A. E. Fallick1, C. I. Macaulay1, 2 and R. S. Haszeldine2
1 Isotope Geology Unit, Scottish Universities Research and Reactor Centre East Kilbride, Glasgow, G75 0QU, Scotland
2 Department of Geology and Applied Geology, Glasgow University Lilybank Gardens, Glasgow, G12 8QQ, Scotland

Abstract: Authigenic kaolinite and illite are important diagenetic minerals in the Magnus Sandstone, a giant oil reservoir in the northern North Sea. These clay minerals, separated from three wells, show considerable ranges in their oxygen isotopic composition (δ18OSMOW = +9 to +16‰) and hydrogen isotopic composition (δDSMOW = -55 to -105‰). The variations in δ18O and δD are positively linearly correlated with a high degree of statistical significance for both kaolinite and illite: Kaolinite: n = 12; δD = 6.1 δ18O − 169; r = 0.66(>95%) Illite: n = 11; δD = 5.9 δ18O − 159; r = 0.78(>99%). Formation of the clays in a pore fluid of uniform isotopic composition over a range of temperatures appears unlikely. It is suggested that the observed relationships between clay mineral δ18O and δD are perhaps best explained by a model of precipitation at more or less constant temperature from pore fluids which varied isotopically across the oilfield. The isotopic composition of the formation waters would then lie along the line: δDw = 6.2 δ18Ow − 50. This is most plausibly interpreted as a mixing line with suggested minimal endmembers at (δ18O, δD) values of (+4, −24) and (−4, −76). The first of these represents reasonable isotopic values for Magnus Sandstone formation waters. Although δ18O of the second is compatible with an evolved Cretaceous meteoric water, its δD value is difficult to understand in the context of the model.

Key Words: Illite • Kaolinite • Stable isotopes • Porewater

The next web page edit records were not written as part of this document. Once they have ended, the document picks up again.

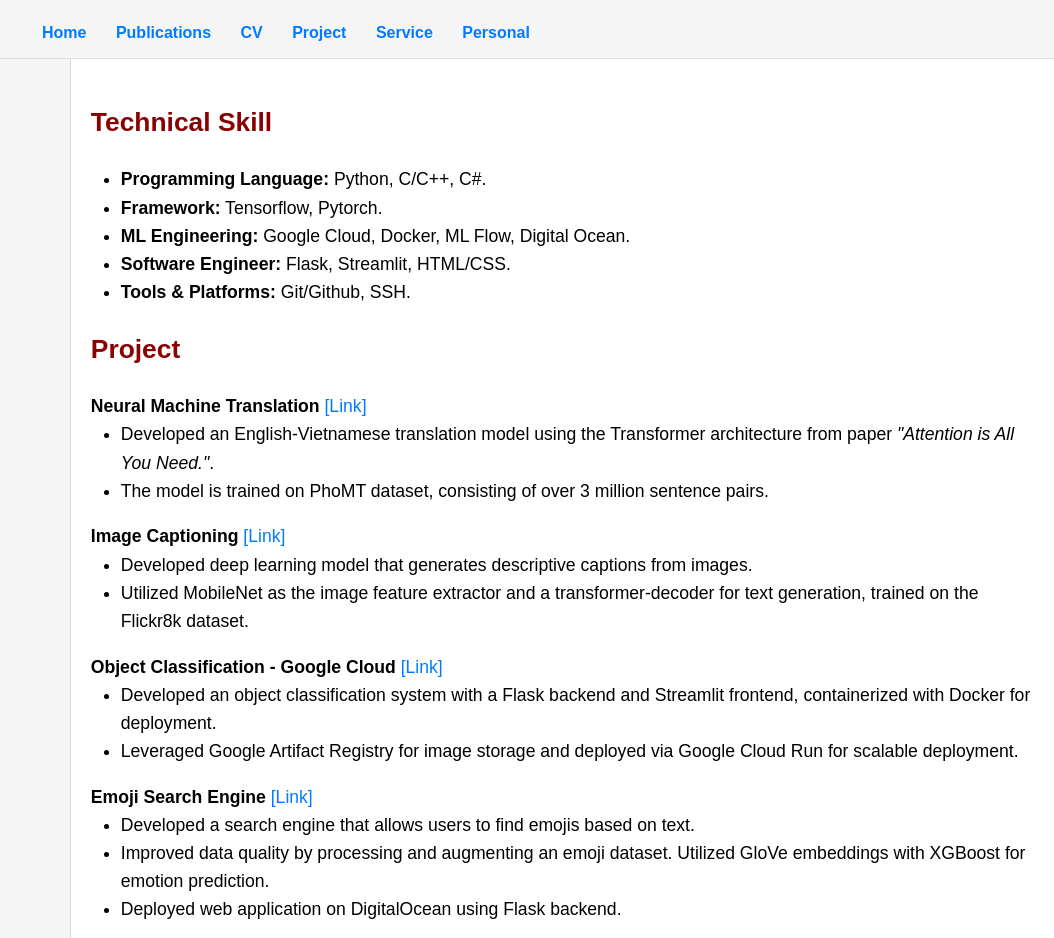
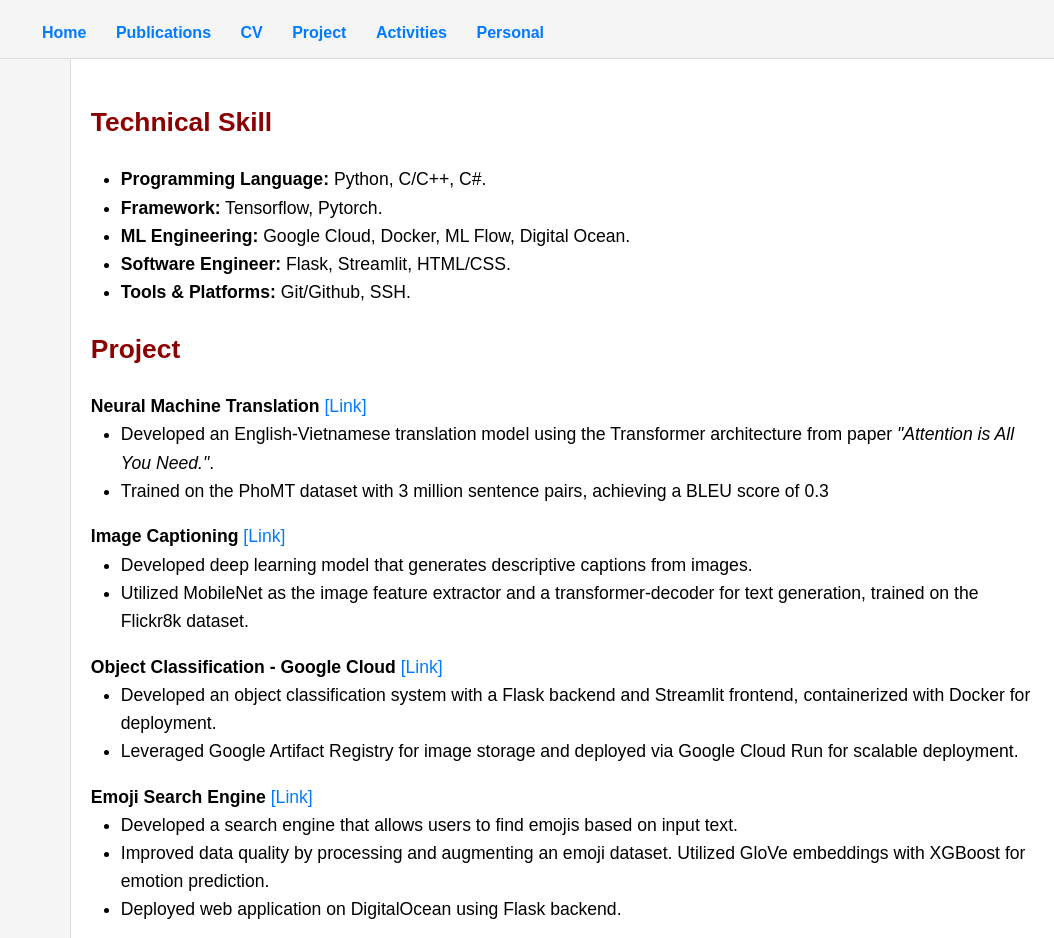
Before and after one commit to NguyenThaiVu/nguyenthaivu.github.io, a plain HTML site: page project.html in a window 1280 px wide. Shown: the top 938 px of the page, 226-1280 px from the left. Drawn offline with Linux system fonts and the light colour scheme.

Commit message:
add information

```diff
--- a/project.html
+++ b/project.html
@@ -19,7 +19,7 @@
             <a href="publications.html">Publications</a>
             <a href="cv.html">CV</a>
             <a href="project.html">Project</a>
-            <a href="teaching.html">Service</a>
+            <a href="teaching.html">Activities</a>
             <!-- <a href="blog.html">Blog Posts</a> -->
             <a href="personal.html">Personal</a>
         </div>
@@ -63,7 +63,7 @@
                 </p>
                 <ul>
                     <li>Developed an English-Vietnamese translation model using the Transformer architecture from paper <i>"Attention is All You Need."</i>.</li>
-                    <li>The model is trained on PhoMT dataset, consisting of over 3 million sentence pairs.</li>
+                    <li>Trained on the PhoMT dataset with 3 million sentence pairs, achieving a BLEU score of 0.3</li>
                 </ul>
             </div>
 
@@ -92,7 +92,7 @@
                     <b>Emoji Search Engine</b> <a href="https://github.com/NguyenThaiVu/emoji_building_model">[Link]</a>
                 </p>
                 <ul>
-                    <li>Developed a search engine that allows users to find emojis based on text.</li>
+                    <li>Developed a search engine that allows users to find emojis based on input text.</li>
                     <li>Improved data quality by processing and augmenting an emoji dataset. Utilized GloVe embeddings with XGBoost for emotion prediction.</li>
                     <li>Deployed web application on DigitalOcean using Flask backend.</li>
                 </ul>
```
Also changed, not shown: cv.html (+1 -1 lines), index.html (+1 -1 lines), personal.html (+1 -1 lines), publications.html (+1 -1 lines), teaching.html (+1 -1 lines).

Clays and Clay Minerals; April 1993 v. 41; no. 2; p. 184-190; DOI: 10.1346/CCMN.1993.0410207
© 1993, The Clay Minerals Society
Clay Minerals Society (www.clays.org)